# [TASK ITEM]
Copy every line of the entries that includes the word "nbsp".

# [DATA FOR THIS EXERCISE]
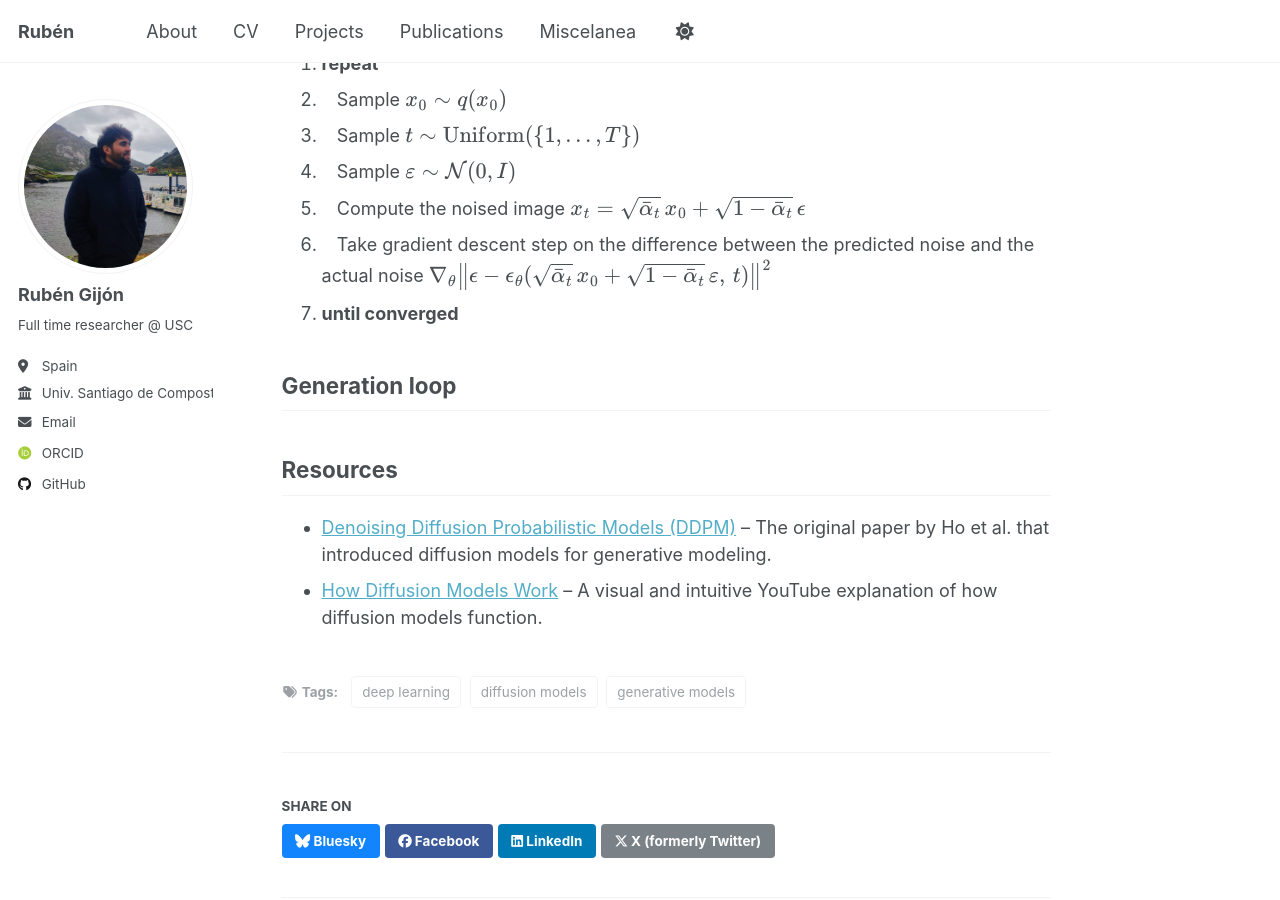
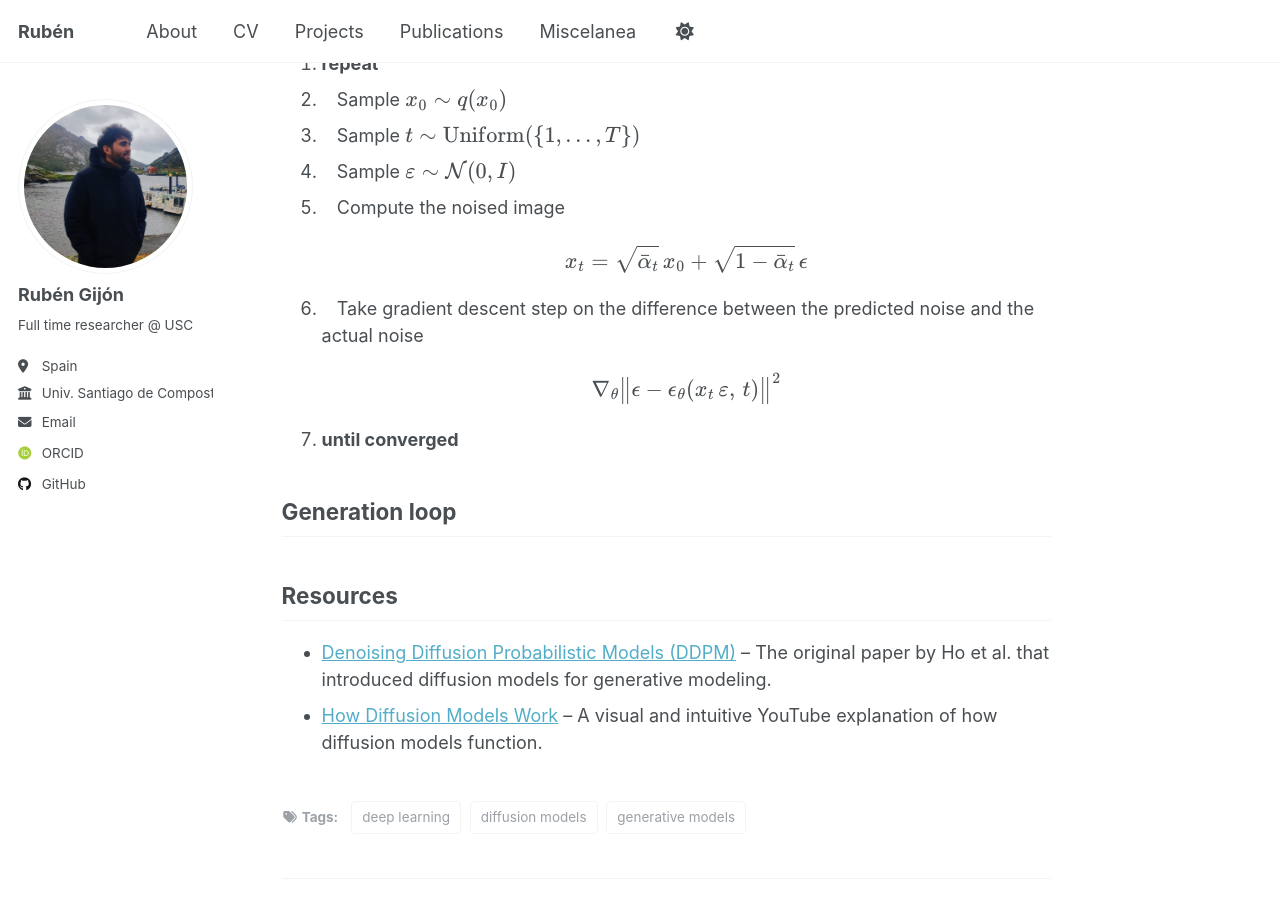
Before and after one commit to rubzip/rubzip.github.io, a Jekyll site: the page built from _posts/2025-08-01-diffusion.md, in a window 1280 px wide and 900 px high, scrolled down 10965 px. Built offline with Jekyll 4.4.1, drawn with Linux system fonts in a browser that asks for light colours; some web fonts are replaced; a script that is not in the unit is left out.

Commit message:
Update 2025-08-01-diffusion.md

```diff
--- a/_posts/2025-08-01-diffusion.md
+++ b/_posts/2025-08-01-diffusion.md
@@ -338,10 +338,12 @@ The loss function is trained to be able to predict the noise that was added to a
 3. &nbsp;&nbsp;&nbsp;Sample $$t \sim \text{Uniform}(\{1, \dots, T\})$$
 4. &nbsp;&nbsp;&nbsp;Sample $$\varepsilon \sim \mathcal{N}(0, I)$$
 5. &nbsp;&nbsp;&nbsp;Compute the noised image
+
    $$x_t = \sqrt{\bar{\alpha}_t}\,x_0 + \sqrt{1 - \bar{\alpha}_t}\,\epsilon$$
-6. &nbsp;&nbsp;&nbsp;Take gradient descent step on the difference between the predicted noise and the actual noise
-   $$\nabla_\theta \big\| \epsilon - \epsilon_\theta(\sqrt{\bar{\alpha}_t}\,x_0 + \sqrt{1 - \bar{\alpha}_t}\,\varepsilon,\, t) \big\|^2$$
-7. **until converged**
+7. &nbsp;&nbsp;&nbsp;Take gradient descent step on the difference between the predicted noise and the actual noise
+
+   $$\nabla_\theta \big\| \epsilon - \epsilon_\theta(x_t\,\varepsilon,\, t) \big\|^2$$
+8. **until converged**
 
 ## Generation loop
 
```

# [ANSWER AREA]
 3. &nbsp;&nbsp;&nbsp;Sample $$t \sim \text{Uniform}(\{1, \dots, T\})$$
 4. &nbsp;&nbsp;&nbsp;Sample $$\varepsilon \sim \mathcal{N}(0, I)$$
 5. &nbsp;&nbsp;&nbsp;Compute the noised image
-6. &nbsp;&nbsp;&nbsp;Take gradient descent step on the difference between the predicted noise and the actual noise
+7. &nbsp;&nbsp;&nbsp;Take gradient descent step on the difference between the predicted noise and the actual noise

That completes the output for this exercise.